After you have written your comment, scroll to the bottom of the page and click on the pink ‘Mark as Complete’ button. Move to the next step ‘How to use Futurelearn’ by clicking on the arrow.
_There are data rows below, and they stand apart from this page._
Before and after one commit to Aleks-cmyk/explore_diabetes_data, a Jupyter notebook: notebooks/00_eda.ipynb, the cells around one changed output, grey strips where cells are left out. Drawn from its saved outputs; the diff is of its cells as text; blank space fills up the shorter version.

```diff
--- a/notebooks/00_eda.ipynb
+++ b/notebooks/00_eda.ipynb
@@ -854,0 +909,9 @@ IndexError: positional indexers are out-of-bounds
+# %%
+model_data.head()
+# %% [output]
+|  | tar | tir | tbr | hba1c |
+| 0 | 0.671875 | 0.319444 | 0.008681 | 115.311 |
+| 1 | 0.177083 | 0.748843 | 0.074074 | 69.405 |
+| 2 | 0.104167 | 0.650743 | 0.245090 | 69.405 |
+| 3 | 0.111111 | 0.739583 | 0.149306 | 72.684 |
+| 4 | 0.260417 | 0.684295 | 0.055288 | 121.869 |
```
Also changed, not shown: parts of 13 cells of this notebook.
Course note: Individuals and pathologies vary greatly. None of the opinions discussed as part of this course are designed, nor intended to be an offer to treat, prescribe or give advice to individuals with cancer or any other pathologies. The research, opinions and content presented throughout the course should in no circumstance be solely relied upon by any learner. If a learner is suffering from a particular health condition being discussed during the course, they should always seek medical advice from a qualified practitioner.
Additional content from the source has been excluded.